by Steven Ertelt
November 23, 2006
Los Angeles, CA (LifeNews.com) — A leading biotech firm that came under fire for claiming to have created a new technique to obtain embryonic stem cells without destroying human life has modified its claims. In a new paper submitted to the scientific journal Nature, Advanced Cell Technology confirmed previous LifeNews.com reports indicating the assertions were false.
In an addendum to the original report, ACT admitted that none of the 16 human embryos in the original experiments survived the attempt at creating a new technique.
ACT also clarified its own claims about it’s research, now saying that it "might" be possible to obtain stem cells from a human embryo without killing it.

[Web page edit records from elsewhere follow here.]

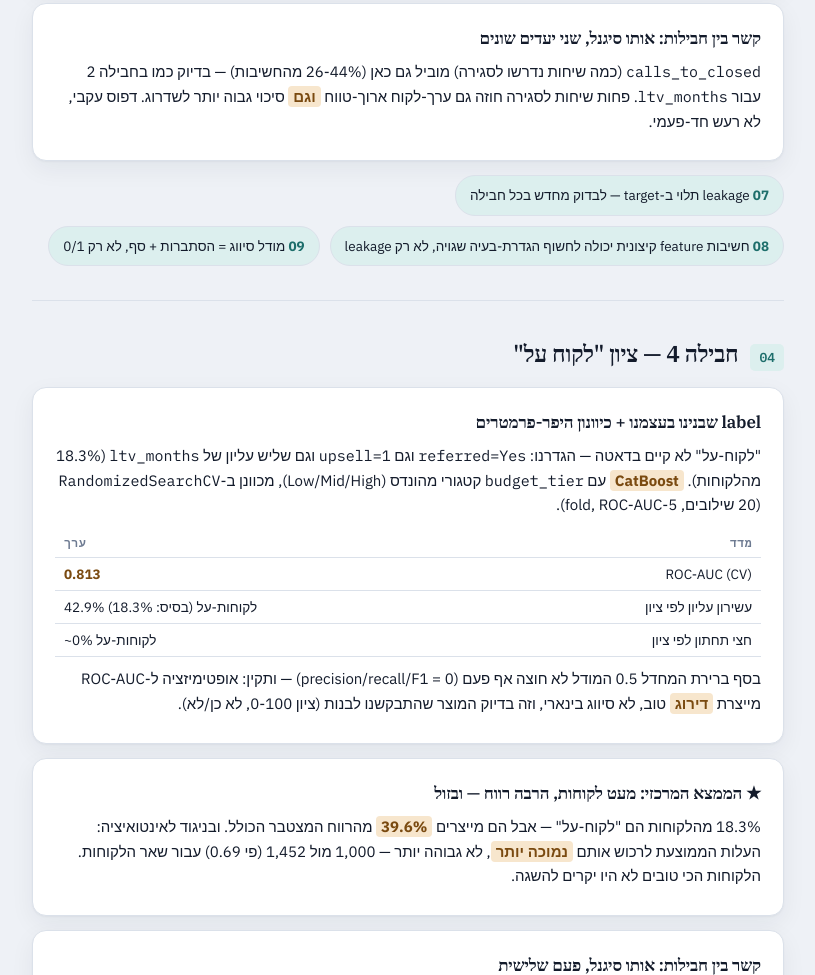
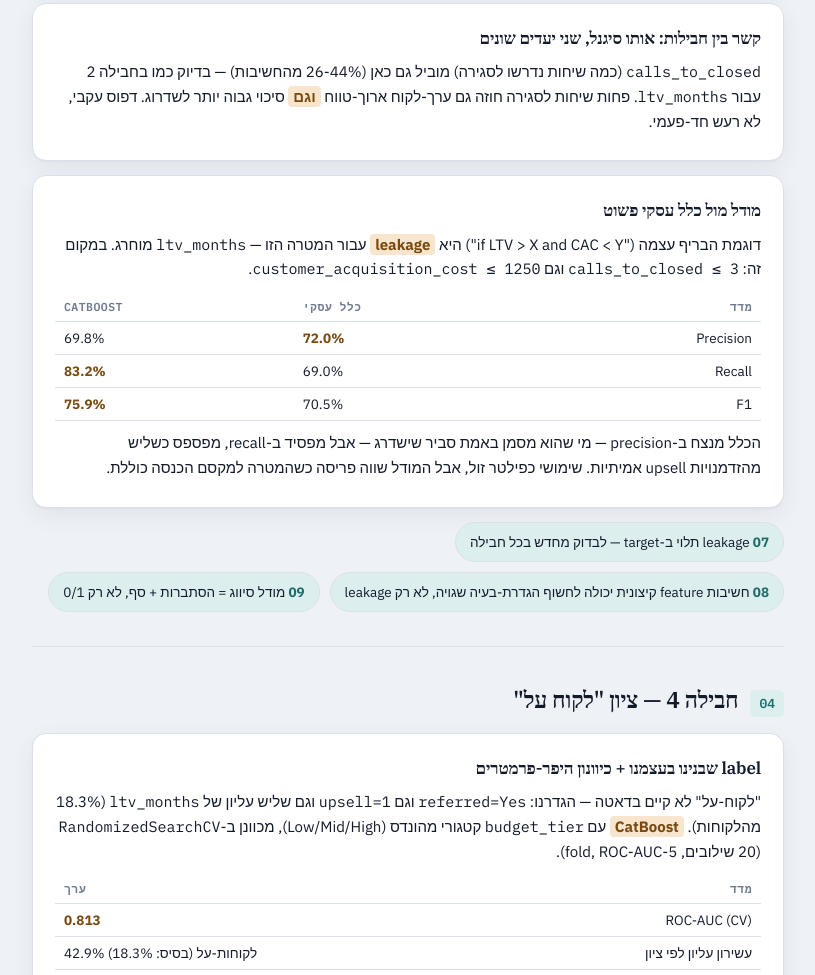
Before and after one commit to YoranKa/funneliq, a plain HTML site: page docs/process_presentation.html in a window 1280 px wide. Shown: the part 3565-4540 px from the top of the page, without its empty margins (232-1047 px from the left). Drawn offline with Linux system fonts and the light colour scheme.

Commit message:
Add business-rule-vs-model card to Package 3 presentation section
Co-Authored-By: Claude Sonnet 5 <noreply@anthropic.com>
Claude-Session: https://claude.ai/code/session_01D8jPyZJZF3TstpwnZPCHTf

```diff
--- a/docs/process_presentation.html
+++ b/docs/process_presentation.html
@@ -242,6 +242,20 @@
       <p class="headline"><code>calls_to_closed</code> (כמה שיחות נדרשו לסגירה) מוביל גם כאן (26-44% מהחשיבות) — בדיוק כמו בחבילה 2 עבור <code>ltv_months</code>. פחות שיחות לסגירה חוזה גם ערך-לקוח ארוך-טווח <b>וגם</b> סיכוי גבוה יותר לשדרוג. דפוס עקבי, לא רעש חד-פעמי.</p>
     </div>
 
+    <div class="card">
+      <h3>מודל מול כלל עסקי פשוט</h3>
+      <p class="headline">דוגמת הבריף עצמה ("if LTV &gt; X and CAC &lt; Y") היא <b>leakage</b> עבור המטרה הזו — <code>ltv_months</code> מוחרג. במקום זה: <code>calls_to_closed ≤ 3</code> וגם <code>customer_acquisition_cost ≤ 1250</code>.</p>
+      <table>
+        <thead><tr><th>מדד</th><th class="num">כלל עסקי</th><th class="num">CatBoost</th></tr></thead>
+        <tbody>
+          <tr><td>Precision</td><td class="num hi">72.0%</td><td class="num">69.8%</td></tr>
+          <tr><td>Recall</td><td class="num">69.0%</td><td class="num hi">83.2%</td></tr>
+          <tr><td>F1</td><td class="num">70.5%</td><td class="num hi">75.9%</td></tr>
+        </tbody>
+      </table>
+      <p class="headline">הכלל מנצח ב-precision — מי שהוא מסמן באמת סביר שישדרג — אבל מפסיד ב-recall, מפספס כשליש מהזדמנויות upsell אמיתיות. שימושי כפילטר זול, אבל המודל שווה פריסה כשהמטרה למקסם הכנסה כוללת.</p>
+    </div>
+
     <div class="principles">
       <span class="principle"><b>07</b> leakage תלוי ב-target — לבדוק מחדש בכל חבילה</span>
       <span class="principle"><b>08</b> חשיבות feature קיצונית יכולה לחשוף הגדרת-בעיה שגויה, לא רק leakage</span>
```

In the Thursday paper, ACT went on to say that "none of the biopsied [human] embryos" involved in the research survived.
Ultimately, ACT scientists extracted two embryonic stem cell lines from the 16 human embryos but, like other methods of obtaining the cells, the ACT methods resulted in the killing of all 16 human beings.
Though the new paper establishes that one cell from a human embryo, called a blastomere, could generate embryonic stem cells, the ACT team destroyed the human embryos by using several cells from them.
Even if the ACT team had used just one cell from each embryo, more human embryos would have to be used and likely eventually destroyed.
Nature requested the addendum after ACT and Nature press releases in late August misstated the results of the study and claimed the new technique solved the ethical problems that pro-life advocates have with embryonic stem cell research.
Dr. Ritu Dhand, Nature’s chief biology editor, said the correction was sought to make the original paper easier to understand. He also said experts reviewed the correction “just to be sure that everything was as it should be.”
“There was nothing either scientifically or technically wrong with the paper,” Dhand said.
Though the original ACT paper had no flaws — it admitted that all of the human embryos were destroyed and a new technique to obtain embryonic stem cells without destroying human life was not created — the press statements about the paper were misleading.
Nature later apologized for the wrongful claims in its own press releases on the ACT research.
Instead of apologizing for its own false assertions in its press release, ACT stood by its claims in media interviews and sent a threatening letter to LifeNews.com after the pro-life news service exposed ACT’s false statements.
The false statements caused the company’s stock to triple in price after several months of decreasing values. The stock price is back down to its original level prior to the controversy.
The correction paper was written by Irina Klimanskaya, Young Chung, Sandy Becker, Shi-Jian Lu and Robert Lanza.